@Matt_StableLab Thanks for taking the initiative once again.
In this post, I explain why Euler shouldn’t prioritize tokenomics. For v2, it’s suggested to allocate incentives towards (1) insurance fund, (2) grants and governance, and (3) ad-hoc liquidity at re-launch.
I’d like to share my skepticism regarding making a focus on tokenomics, especially at the current stage that Euler is undergoing. While I generally agree that a token is a great tool to prioritize incentives, grow the ecosystem, and decentralize a protocol, making an explicit focus on a tangled complex token model (1) distracts from the main product and (2) leads to inefficient capital allocation (e.g., revenue sharing, buyback-and-burn) instead of redirecting these resources to other activities that have higher ROI for project growth.
One may say that making token “attractive” (essentially pumping the price) can build a community, i.e. gud price → gud project → more users, however when the market goes in another direction (and it eventually does) – it’s a dead end. I don’t really believe that passive token holders who are mostly mercenaries and free riders bring any sustainable value to a project. Why think about the interests of an obscure token holder if the resources can be allocated to build a new product, provide a grant, hire a dev, etc?
Thankfully, we have the opportunity to look back at the past 3y of experience and conclude that most of these fancy tokenomics are a byproduct of DeFi 2.0 where not having enough fundamentals is compensated by a ponzi-like financial game to get attention and enrich early participants that eventually yield nothing long-term.
Nevertheless, a token is a powerful tool if designed and applied properly. When redesigning a token, I would suggest following such principles:
Postpone token launch as much as possible. The best approach is to find a PMF and then launch a token to scale. Not really relevant to Euler because there is a token already. But considering the re-launch and potential tokenomics reset I’d suggest not overcomplicating the token model;
Define the key protocol metrics/goals that the token should drive especially if it’s liquidity targeting
For Euler, I’d say these are:
Incentives towards risk minimization, e.g. Insurance fund. Growing and promoting TVL not having any recourse and backstop is fatal. Elaborated on this here;
Grants and governance. With grants, it’s pretty obvious that allocating resources to ecosystem growth has a very good ROI. This is hardly tokenomics per se, but just sound treasury management. As for the (on-chain) governance, a lot of people faded this narrative after a number of disappointments like Aragon and RFV riders, fei and rari drama, however, I’d say that the impact from community members and delegates at the mature projects is significant.
Ad-hoc incentives allocation at re-launch, new chain deployment, new collateral listing, etc. Not making this a long-lasting initiative; leave room to experiment and adapt.
- Not locking oneself into a rigid token model with little or no flexibility to adjust e.g, veTokenomic with 4y lockup;
- Not allocating incentives to gov token liquidity on DEXs. I guess no comments here;
- Avoid revenue sharing (will elaborate later on).
1. Revenue sharing
This is one of the hottest long-lasting discussion within the community, especially with the latest Lido proposal and the constant suspense of Uniswap fee switch.
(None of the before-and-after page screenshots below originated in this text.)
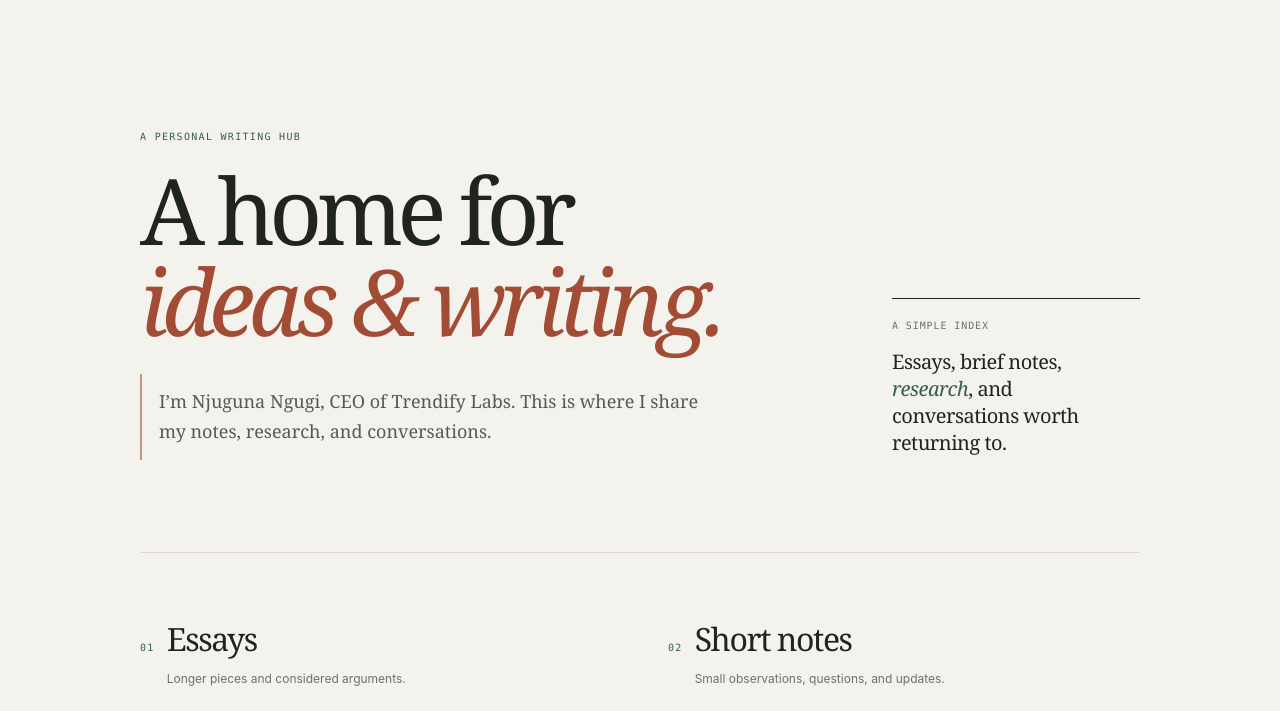
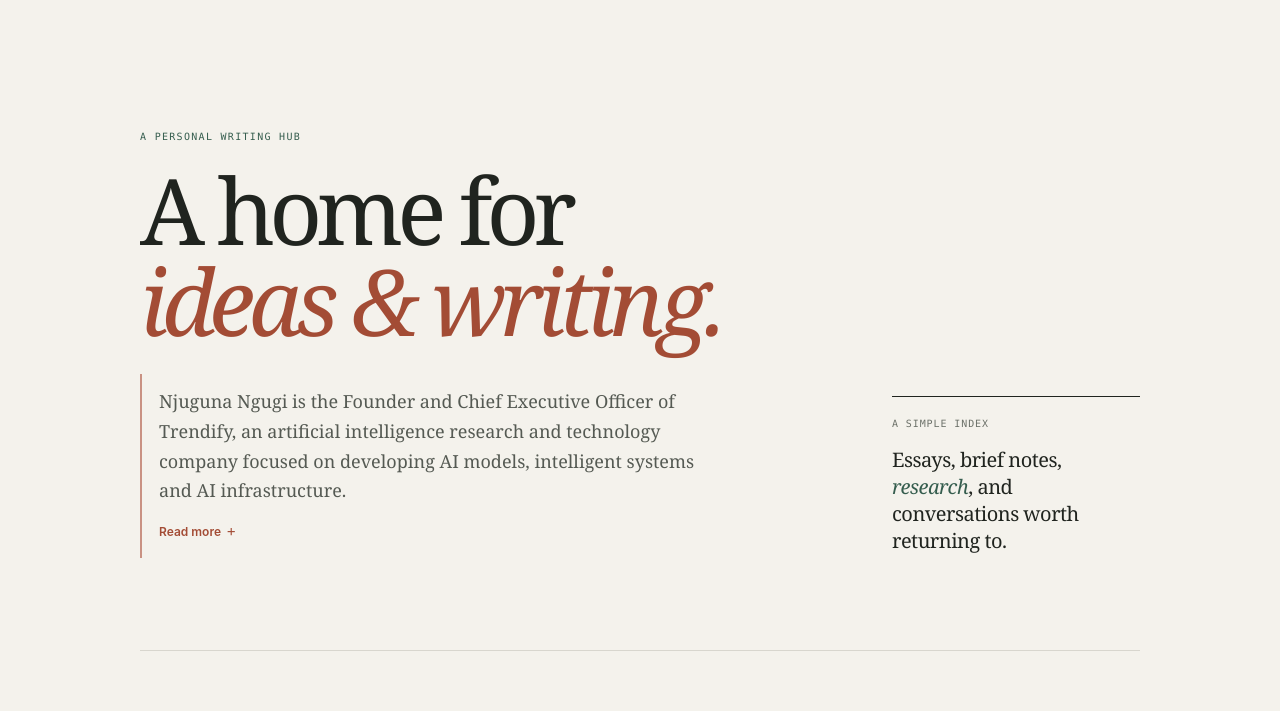
Before and after one commit to castro901-art/njugunasam-writing-hub, a plain HTML site: page index.html in a window 1280 px wide. Shown: the part 76-787 px from the top of the page. Drawn offline with Linux system fonts and the light colour scheme.

Commit message:
Update founder biography with read more disclosure

```diff
--- a/index.html
+++ b/index.html
@@ -120,6 +120,26 @@
       font-size: 18px;
       line-height: 1.65;
     }
+    .bio-prompt > p { margin: 0; }
+    .bio-more { margin-top: 9px; }
+    .bio-more summary {
+      display: inline-flex;
+      align-items: center;
+      gap: 6px;
+      color: var(--accent);
+      font: 600 12px var(--sans);
+      cursor: pointer;
+      list-style: none;
+    }
+    .bio-more summary::-webkit-details-marker { display: none; }
+    .bio-more summary::after { content: "+"; font: 14px var(--mono); }
+    .bio-more[open] summary::after { content: "−"; }
+    .bio-more .read-less { display: none; }
+    .bio-more[open] .read-more { display: none; }
+    .bio-more[open] .read-less { display: inline; }
+    .bio-expanded { padding-top: 8px; }
+    .bio-expanded p { margin: 0 0 10px; }
+    .bio-expanded p:last-child { margin-bottom: 0; }
     .side-note {
       padding: 21px 0 4px;
       border-top: 1px solid var(--ink);
@@ -285,7 +305,16 @@
           <div>
             <p class="eyebrow">A personal writing hub</p>
             <h1 id="page-title">A home for<br><span>ideas &amp; writing.</span></h1>
-            <p class="bio-prompt">I’m Njuguna Ngugi, CEO of Trendify Labs. This is where I share my notes, research, and conversations.</p>
+            <div class="bio-prompt">
+              <p>Njuguna Ngugi is the Founder and Chief Executive Officer of Trendify, an artificial intelligence research and technology company focused on developing AI models, intelligent systems and AI infrastructure.</p>
+              <details class="bio-more">
+                <summary><span class="read-more">Read more</span><span class="read-less">Read less</span></summary>
+                <div class="bio-expanded">
+                  <p>Previously, Njuguna founded TrendsInfluence, a digital marketing venture that marked his entry into entrepreneurship and technology. Under his leadership, the company evolved into Trendify, expanding its focus towards artificial intelligence research and the development of intelligent technologies. His work focuses on advancing AI systems that understand African languages, cultures and contexts, contributing to a more inclusive and representative future for artificial intelligence.</p>
+                  <p>Before founding Trendify, Njuguna worked as a Project Manager at Expansion International and in Research and Analysis at Kijabe Environmental Volunteers.</p>
+                </div>
+              </details>
+            </div>
           </div>
           <aside class="side-note" aria-label="What this site gathers">
             <p class="label">A simple index</p>
```
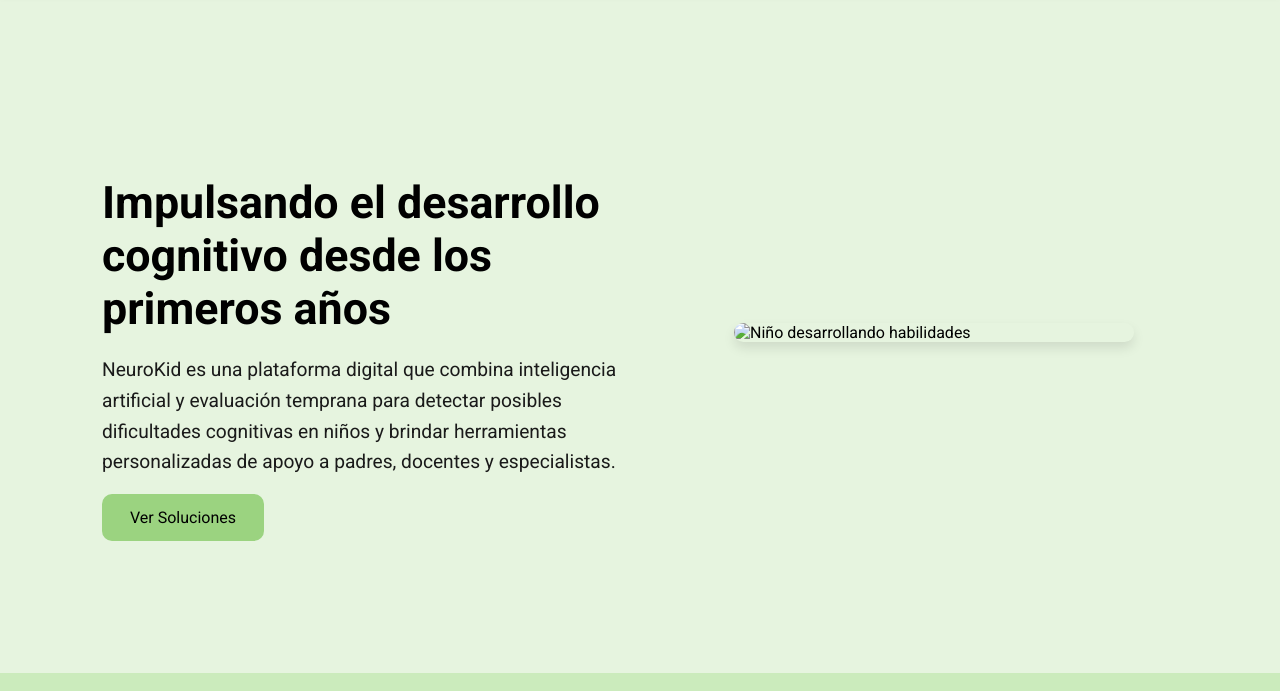
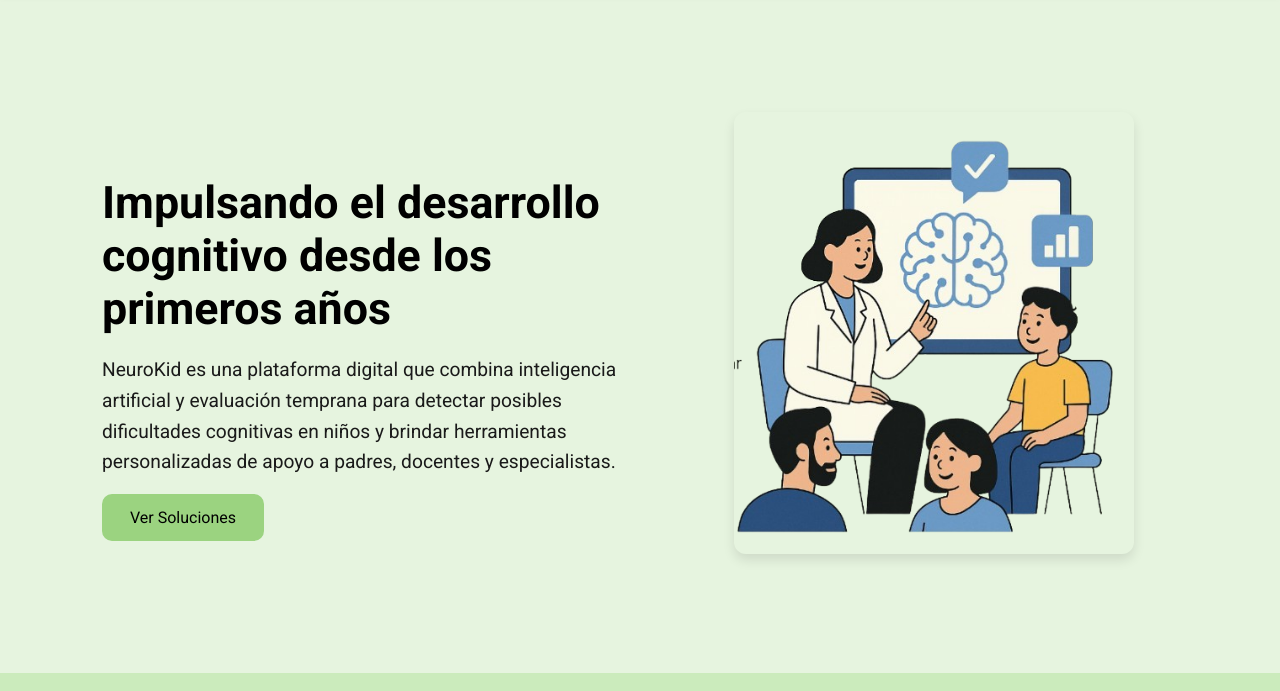
Before and after one commit to JamesLM1/JamesLuc, a plain HTML site: page index.html in a window 1280 px wide. Shown: the part 109-800 px from the top of the page. Drawn offline with Linux system fonts and the light colour scheme; the site is published under a folder, as on GitHub Pages, so addresses that start at the root find nothing.

Commit message:
Update index.html

```diff
--- a/index.html
+++ b/index.html
@@ -42,7 +42,7 @@
                 <a href="#soluciones" class="btn-ver-servicios">Ver Soluciones</a>
             </div>
             <div class="imagen-lateral">
-                <img src="/descripciontitulo.png" alt="Niño desarrollando habilidades" />
+                <img src="descripciontitulo.png" alt="Niño desarrollando habilidades">
             </div>
         </div>
     </section>
```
If at the beginning there were more proponents to share revenue because it seemed like a defi native revolutionary thing + validation from Curve, but now the general consensus leans towards the web2 model. Again, why allocate capital to the passive token holders where it’s hard to estimate ROI if it’s more efficient to reinvest in project growth?
Revenue sharing might make sense if: (1) the protocol is profitable and (2) there are no real opportunities to re-invest – which is not valid in both cases for defi projects. There are a few great latest analyses on this matter: 1, 2.
Yes, there are some contrary examples like Curve and GMX, however, I don’t think these models are really applicable.
The goal of this model also lies in token appreciation but via scarcity creation. So the general feedback for this model is similar to the previous one. But even if buying back, it’s better to allocate these funds to endeavors with the higher ROI.
This can be discussed for hours, however, I agree with @knightsemplar that it’s a very specific model that ultimately worked out ideally only for Curve and maybe for just a few projects more. There were many attempts to replicate this model for lending protocols and DOVs, but there was no success imo.
There were good examples provided by @Matt_StableLab that a token can be a tool for UX enhancement, however, I still don’t think that the token requires so much attention for not 80/20 moves right now.
As a general approach, I’d suggest not focusing a lot on complicated tokenomics to please token holders. It’s better to be the best protocol with the worst token like Uniswap, rather than have temporary clout as DeFi 2.0.
But considering that there is already a token that can add leverage at re-launch, I’d suggest considering the following ways to apply a token:
- Insurance fund, backstop, or any form of recourse to mitigate and/or transfer the insolvency risk (e.g., safety module). Also, such an attitude might bring back trust in a protocol more swiftly;
- Allocate funds to grant programs and governance/delegation;
- Ad-hoc liquidity incentives at the re-launch or deployment on new chains.